In set theory, the natural numbers are defined by means of inductive sets and the successor operation

$S(n+1) = n \cup \{n\}$

As such, we have

$1 = \{0\}$, $2 = \{0, 1\}$, $3 = \{0, 1, 2\}$, etc.

Thus, as the natural numbers $n$ get larger and larger, they get closer to approximating the set $\{0, 1, 2, 3, \ldots\}$, which of course, is $\mathbb{N}$. So while this seems a bit under-handed, since limits are really only defined for functions, it seems true in a sense that $$ \lim_{n \to \infty} n = \mathbb{N} $$

Is there any way in which this is rigorously true? Are there any consequences of this "fact"?

  • 1
    $\begingroup$ It depends on what you consider $\infty$. $\endgroup$
    – Jeel Shah
    Mar 30, 2014 at 4:12
  • $\begingroup$ Instead of limit, we can use union. The union of a chain is a kind of set limit. This kind of idea is useful, it simplifies the theory of ordinals. $\endgroup$ Mar 30, 2014 at 4:13
  • $\begingroup$ @AndréNicolas Union seems too heavy-handed though; a union doesn't really capture the fact that each natural numbers contains all the ones below it. $\endgroup$ Mar 30, 2014 at 4:17
  • $\begingroup$ It is the union of a chain. Such unions have particularly nice structure. $\endgroup$ Mar 30, 2014 at 4:19
  • $\begingroup$ So is $\mathbb{N}$ the smallest infinite limit ordinal $\omega$? (en.wikipedia.org/wiki/Limit_ordinal) $\endgroup$ Mar 30, 2014 at 4:33

2 Answers 2


There are notions of upper and lower limit of a sequence of sets (or of elements of a Boolean algebra), and when these coincide for a particular sequence, they are often called simply the limit. The upper limit of a sequence of sets $A_n$ consists of those elements that are in $A_n$ for infinitely many $n$. The lower limit consists of those that are in $A_n$ for all but finitely many $n$. In this sense, $\mathbb N$ is indeed the limit of the sequence of sets usually used to code the natural numbers (von Neumann's coding scheme, where $n=\{0,1,\dots,n-1\}$).

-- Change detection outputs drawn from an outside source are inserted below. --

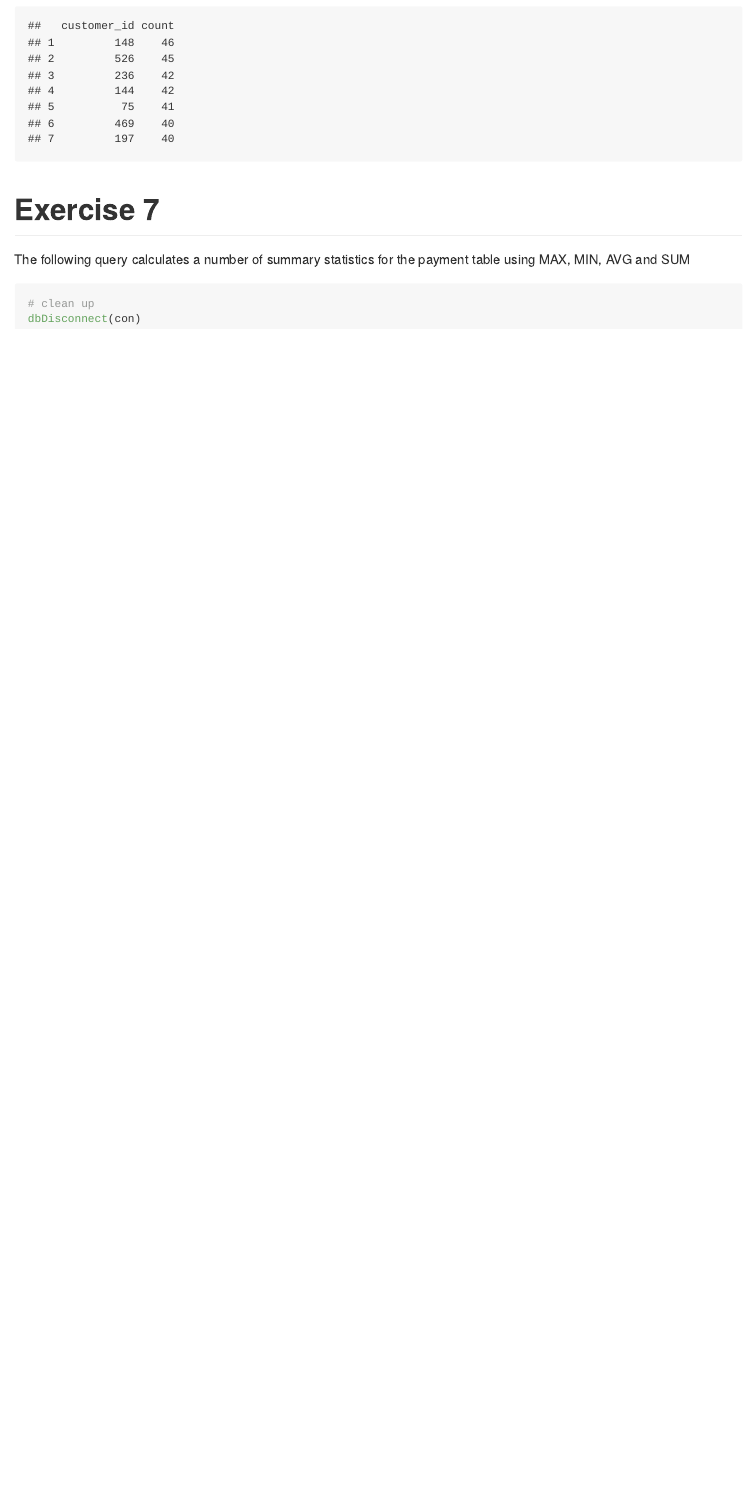
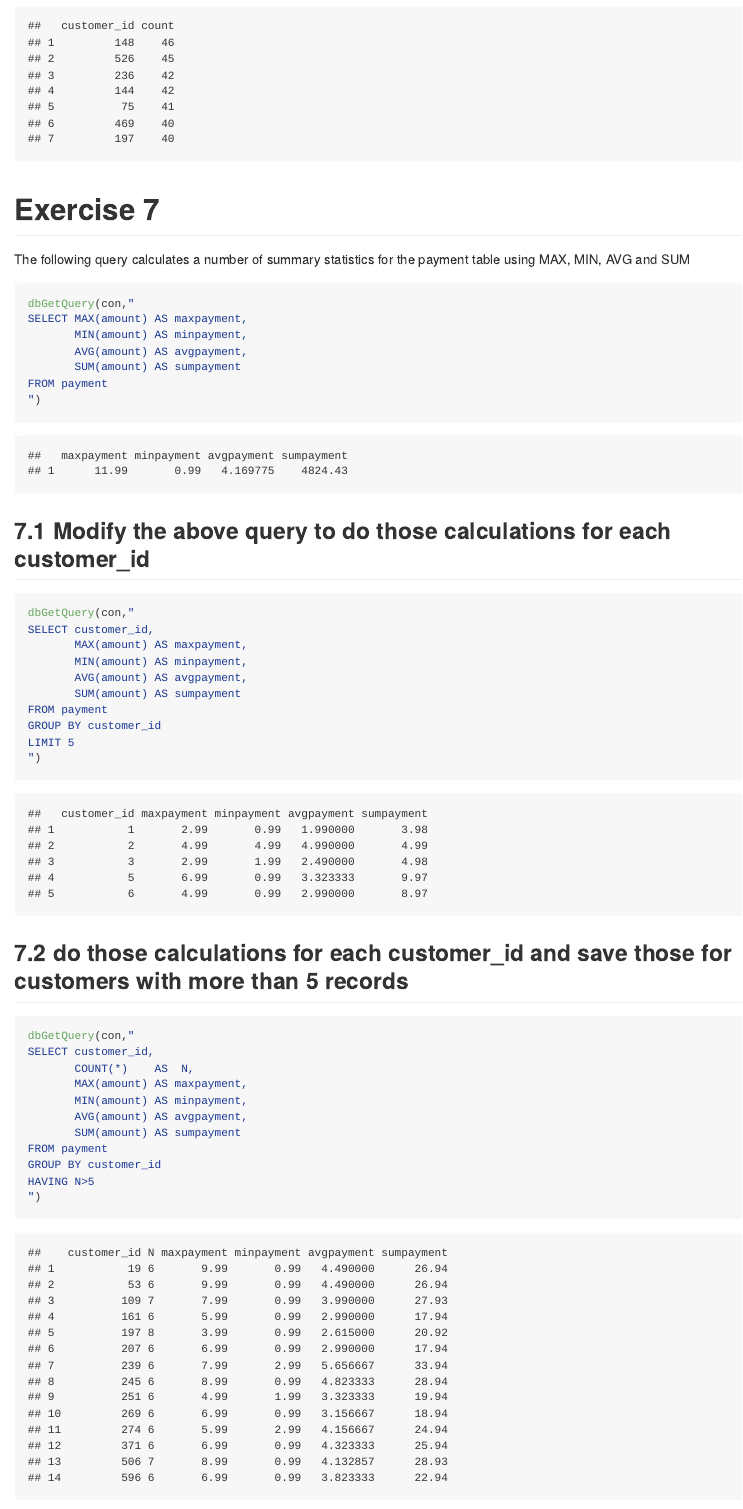
Before and after one commit to ksiegmund/pm566-fall2022-labs, an R Markdown document (lab10/README.Rmd): the page in a window 1100 px wide, from 9620 px down. The pictures show the output file lab10/README.md that the author committed with the source, drawn offline in the style of GitHub; long lines of code are wrapped.

Commit message:
lab 10 final commit

````diff
--- a/lab10/README.Rmd
+++ b/lab10/README.Rmd
@@ -247,6 +247,44 @@ LIMIT 8
 # Exercise 7
 
 The following query calculates a number of summary statistics for the payment table using MAX, MIN, AVG and SUM
+```{r}
+dbGetQuery(con,"
+SELECT MAX(amount) AS maxpayment,
+       MIN(amount) AS minpayment,
+       AVG(amount) AS avgpayment,
+       SUM(amount) AS sumpayment
+FROM payment
+")
+```
+
+## 7.1  Modify the above query to do those calculations for each customer_id
+```{r}
+dbGetQuery(con,"
+SELECT customer_id,
+       MAX(amount) AS maxpayment,
+       MIN(amount) AS minpayment,
+       AVG(amount) AS avgpayment,
+       SUM(amount) AS sumpayment
+FROM payment
+GROUP BY customer_id
+LIMIT 5
+")
+```
+
+## 7.2  do those calculations for each customer_id and save those for customers with more than 5 records
+```{r}
+dbGetQuery(con,"
+SELECT customer_id,
+       COUNT(*)    AS  N,
+       MAX(amount) AS maxpayment,
+       MIN(amount) AS minpayment,
+       AVG(amount) AS avgpayment,
+       SUM(amount) AS sumpayment
+FROM payment
+GROUP BY customer_id
+HAVING N>5
+")
+```
 
 
 
````
Also changed, not shown: lab10/README.md.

It should be emphasized, though, that (1) this set-theoretic notion of "limit" is quite different from the notion with the same name in calculus and (2) this result about $\lim_{n\to\infty}n$ depends strongly on the particular way that one chooses to code natural numbers as sets. For example, with the coding (proposed, I believe, by Zermelo) where $0$ is the empty set and $n+1=\{n\}$, we'd get that $\lim_{n\to\infty}n$ is the empty set.

  • $\begingroup$ Great answer, especially the part about it being specific to the construction (and hence, not all that relevant). $\endgroup$ Apr 3, 2014 at 18:49

One can make sense of assigning a numerical value to the sequence of natural numbers but what one needs is a refinement of the notion of limit rather than the limit itself. Thus, Skolem's construction of a nonstandard model of $\mathbb{N}$ involves working with sequences of natural numbers. Here the equivalence class of the sequence $(1,2,3,\ldots)$ will be an infinite integer. Note that Skolem's construction is indeed completely constructive. In particular, it relies neither on the axiom of choice nor on the existence of ultrafilters, presumably to Asaf's great joy.

  • $\begingroup$ Is seems strange to me to regard the equivalence class of $(1,2,3,\dots)$ in Skolem's model as the "limit" of the finite numbers. The model contains lots of elements strictly above all the finite numbers yet strictly below the equivalence class of $(1,2,3,\dots)$. $\endgroup$ Apr 3, 2014 at 14:43
  • $\begingroup$ I was just describing a way of making sense of the sequence as an infinite number. The OP's question did not emphasize that he is looking for a least ordinal. $\endgroup$ Apr 3, 2014 at 14:50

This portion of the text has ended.